Your answer must consist of one number: how many lines in the records contain "上帝不用".

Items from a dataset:
+===+
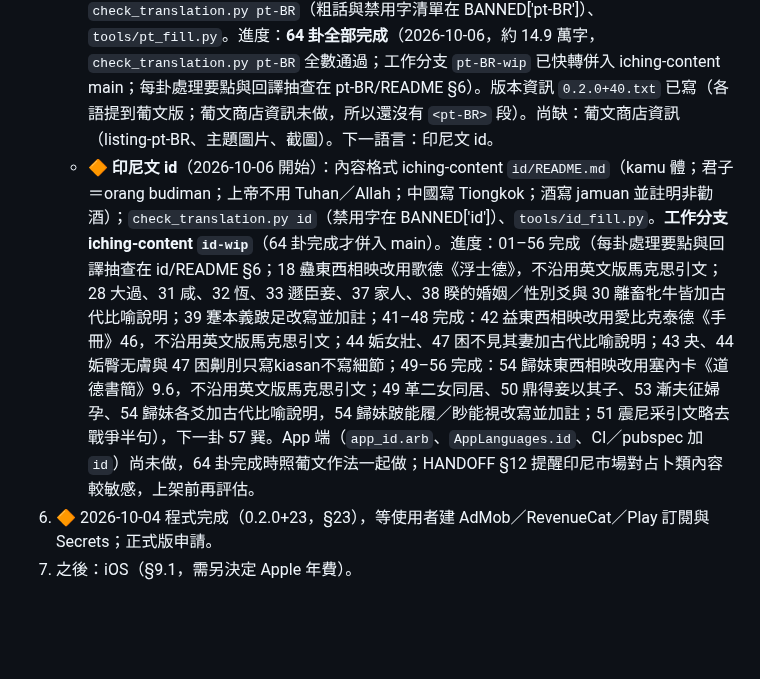
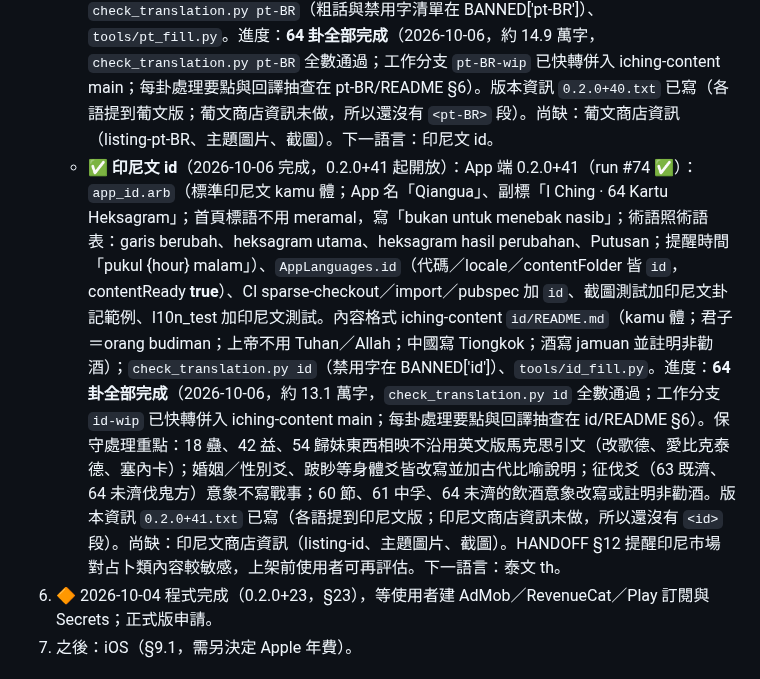
Before and after one commit to lawrence124875/iching-cards, a Markdown page: HANDOFF.md, the part around the change. GitHub-like rendering; blank space fills up the shorter version.

Commit message:
HANDOFF：印尼文 64 卦完成、0.2.0+41（run #74 ✅）[skip ci]
Co-Authored-By: Claude Opus 5.5 <noreply@anthropic.com>
Claude-Session: https://claude.ai/code/session_01QXw7GqsfFVapgcMMPasRBb

```diff
--- a/HANDOFF.md
+++ b/HANDOFF.md
@@ -670,7 +670,7 @@ checkout 本 repo → 以 `BUILDS_REPO_TOKEN` sparse-checkout iching-content 的
    - ✅ **越南文**（2026-10-05；**64 卦完成**，0.2.0+35 起 `contentReady: true`，run #68）：使用者確認經文**只放現代越南文意譯（dịch nghĩa）**、不放漢越音讀（phiên âm），漢字原文由 App 顯示在上方。App 端 0.2.0+34：`app_vi.arb`（App 名「Quẻ Khiêm」、副標「Kinh Dịch · Bộ thẻ 64 quẻ」；擲錢頁爻位用「Hào 1…6」，「Hào sơ／thượng」太長會被截斷）、`AppLanguages.vi`（0.2.0+34 時 contentReady false）、CI／import／pubspec 加 `vi`、截圖測試加越南文卦記範例；字型見 §15。內容格式 iching-content `vi/README.md`，進度看該檔 §5。
    - ✅ **西班牙文**（2026-10-06 完成，0.2.0+38 起開放）：App 端 0.2.0+37：`app_es.arb`（App 名沿用「Qiangua」、副標「I Ching · 64 cartas de hexagramas」；中性拉丁美洲／西班牙皆通用的 tú 體、避免性別化形容詞（「cuando quieras」「Tu suscripción está activa」）；牌面卦序「N.º 15」；引號 “ ”）、`AppLanguages.es`（0.2.0+38 起 contentReady **true**）、CI sparse-checkout／import／pubspec 加 `es`、截圖測試加西文卦記範例。字型不用加（¿¡ñáéíóúü 都在 TC 子集的 Latin-1 範圍）。內容格式 iching-content `es/README.md`、`check_translation.py es`、`tools/es_fill.py`。⚠️ 西文術語**一律照術語表** `terms.es`（彖＝Comentario al Dictamen、凶＝infortunio、无咎＝sin falta、貞＝perseverancia recta、變爻＝línea mutante、本卦＝hexagrama original；ARB sectionForYou＝Para ti, ahora），第一批曾自創用字已改回。草稿流程同越南文：scratchpad 寫內容 JSON → `python3 tools/es_fill.py NN 草稿`。進度：**64 卦全部完成**（2026-10-06，約 15.2 萬字，`check_translation.py es` 全數通過；每卦處理要點與回譯抽查在 es/README §6）。尚缺：無。下一語言：pt-BR（見下一項）。
    - ✅ **巴西葡萄牙文**（2026-10-06 完成，0.2.0+40 起開放）：App 端 0.2.0+39：`app_pt.arb`（você 體；App 名「Qiangua」、副標「I Ching · 64 cartas de hexagramas」；避開巴西粗俗字 gozar／pau／saco／rapariga 等）、`AppLanguages.pt`（代碼 `pt-BR` 與術語表一致、locale `pt`、contentFolder `pt-BR`，`resolve` 把任何 `pt` 手機（含葡萄牙）對到 pt-BR；0.2.0+40 起 contentReady **true**）、CI sparse-checkout／import／pubspec 加 `pt-BR`、截圖測試加葡文卦記範例、l10n_test 加葡文測試。內容格式 iching-content `pt-BR/README.md`、`check_translation.py pt-BR`（粗話與禁用字清單在 BANNED['pt-BR']）、`tools/pt_fill.py`。進度：**64 卦全部完成**（2026-10-06，約 14.9 萬字，`check_translation.py pt-BR` 全數通過；工作分支 `pt-BR-wip` 已快轉併入 iching-content main；每卦處理要點與回譯抽查在 pt-BR/README §6）。版本資訊 `0.2.0+40.txt` 已寫（各語提到葡文版；葡文商店資訊未做，所以還沒有 `<pt-BR>` 段）。尚缺：葡文商店資訊（listing-pt-BR、主題圖片、截圖）。下一語言：印尼文 id。
-   - 🔶 **印尼文 id**（2026-10-06 開始）：內容格式 iching-content `id/README.md`（kamu 體；君子＝orang budiman；上帝不用 Tuhan／Allah；中國寫 Tiongkok；酒寫 jamuan 並註明非勸酒）；`check_translation.py id`（禁用字在 BANNED['id']）、`tools/id_fill.py`。**工作分支 iching-content `id-wip`**（64 卦完成才併入 main）。進度：01–56 完成（每卦處理要點與回譯抽查在 id/README §6；18 蠱東西相映改用歌德《浮士德》，不沿用英文版馬克思引文；28 大過、31 咸、32 恆、33 遯臣妾、37 家人、38 睽的婚姻／性別爻與 30 離畜牝牛皆加古代比喻說明；39 蹇本義跛足改寫並加註；41–48 完成：42 益東西相映改用愛比克泰德《手冊》46，不沿用英文版馬克思引文；44 姤女壯、47 困不見其妻加古代比喻說明；43 夬、44 姤臀无膚與 47 困劓刖只寫kiasan不寫細節；49–56 完成：54 歸妹東西相映改用塞內卡《道德書簡》9.6，不沿用英文版馬克思引文；49 革二女同居、50 鼎得妾以其子、53 漸夫征婦孕、54 歸妹各爻加古代比喻說明，54 歸妹跛能履／眇能視改寫並加註；51 震尼采引文略去戰爭半句），下一卦 57 巽。App 端（`app_id.arb`、`AppLanguages.id`、CI／pubspec 加 `id`）尚未做，64 卦完成時照葡文作法一起做；HANDOFF §12 提醒印尼市場對占卜類內容較敏感，上架前再評估。
+   - ✅ **印尼文 id**（2026-10-06 完成，0.2.0+41 起開放）：App 端 0.2.0+41（run #74 ✅）：`app_id.arb`（標準印尼文 kamu 體；App 名「Qiangua」、副標「I Ching · 64 Kartu Heksagram」；首頁標語不用 meramal，寫「bukan untuk menebak nasib」；術語照術語表：garis berubah、heksagram utama、heksagram hasil perubahan、Putusan；提醒時間「pukul {hour} malam」）、`AppLanguages.id`（代碼／locale／contentFolder 皆 `id`，contentReady **true**）、CI sparse-checkout／import／pubspec 加 `id`、截圖測試加印尼文卦記範例、l10n_test 加印尼文測試。內容格式 iching-content `id/README.md`（kamu 體；君子＝orang budiman；上帝不用 Tuhan／Allah；中國寫 Tiongkok；酒寫 jamuan 並註明非勸酒）；`check_translation.py id`（禁用字在 BANNED['id']）、`tools/id_fill.py`。進度：**64 卦全部完成**（2026-10-06，約 13.1 萬字，`check_translation.py id` 全數通過；工作分支 `id-wip` 已快轉併入 iching-content main；每卦處理要點與回譯抽查在 id/README §6）。保守處理重點：18 蠱、42 益、54 歸妹東西相映不沿用英文版馬克思引文（改歌德、愛比克泰德、塞內卡）；婚姻／性別爻、跛眇等身體爻皆改寫並加古代比喻說明；征伐爻（63 既濟、64 未濟伐鬼方）意象不寫戰事；60 節、61 中孚、64 未濟的飲酒意象改寫或註明非勸酒。版本資訊 `0.2.0+41.txt` 已寫（各語提到印尼文版；印尼文商店資訊未做，所以還沒有 `<id>` 段）。尚缺：印尼文商店資訊（listing-id、主題圖片、截圖）。HANDOFF §12 提醒印尼市場對占卜類內容較敏感，上架前使用者可再評估。下一語言：泰文 th。
 6. 🔶 2026-10-04 程式完成（0.2.0+23，§23），等使用者建 AdMob／RevenueCat／Play 訂閱與 Secrets；正式版申請。
 7. 之後：iOS（§9.1，需另決定 Apple 年費）。
 
```
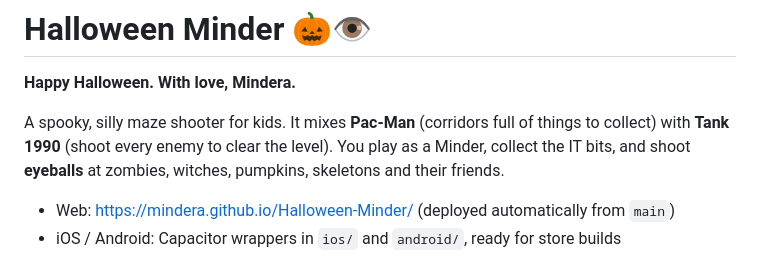
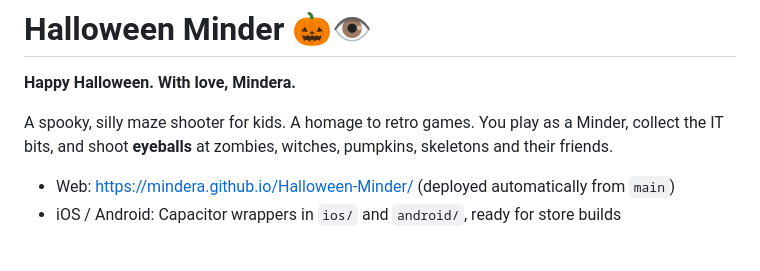
Before and after one commit to Mindera/Halloween-Minder, a Markdown page: README.md, the part around the change. GitHub-like rendering.

```diff
--- a/README.md
+++ b/README.md
@@ -2,7 +2,7 @@
 
 **Happy Halloween. With love, Mindera.**
 
-A spooky, silly maze shooter for kids. It mixes **Pac-Man** (corridors full of things to collect) with **Tank 1990** (shoot every enemy to clear the level). You play as a Minder, collect the IT bits, and shoot **eyeballs** at zombies, witches, pumpkins, skeletons and their friends.
+A spooky, silly maze shooter for kids. A homage to retro games. You play as a Minder, collect the IT bits, and shoot **eyeballs** at zombies, witches, pumpkins, skeletons and their friends.
 
 - Web: <https://mindera.github.io/Halloween-Minder/> (deployed automatically from `main`)
 - iOS / Android: Capacitor wrappers in `ios/` and `android/`, ready for store builds
```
+===+
Task solution> 2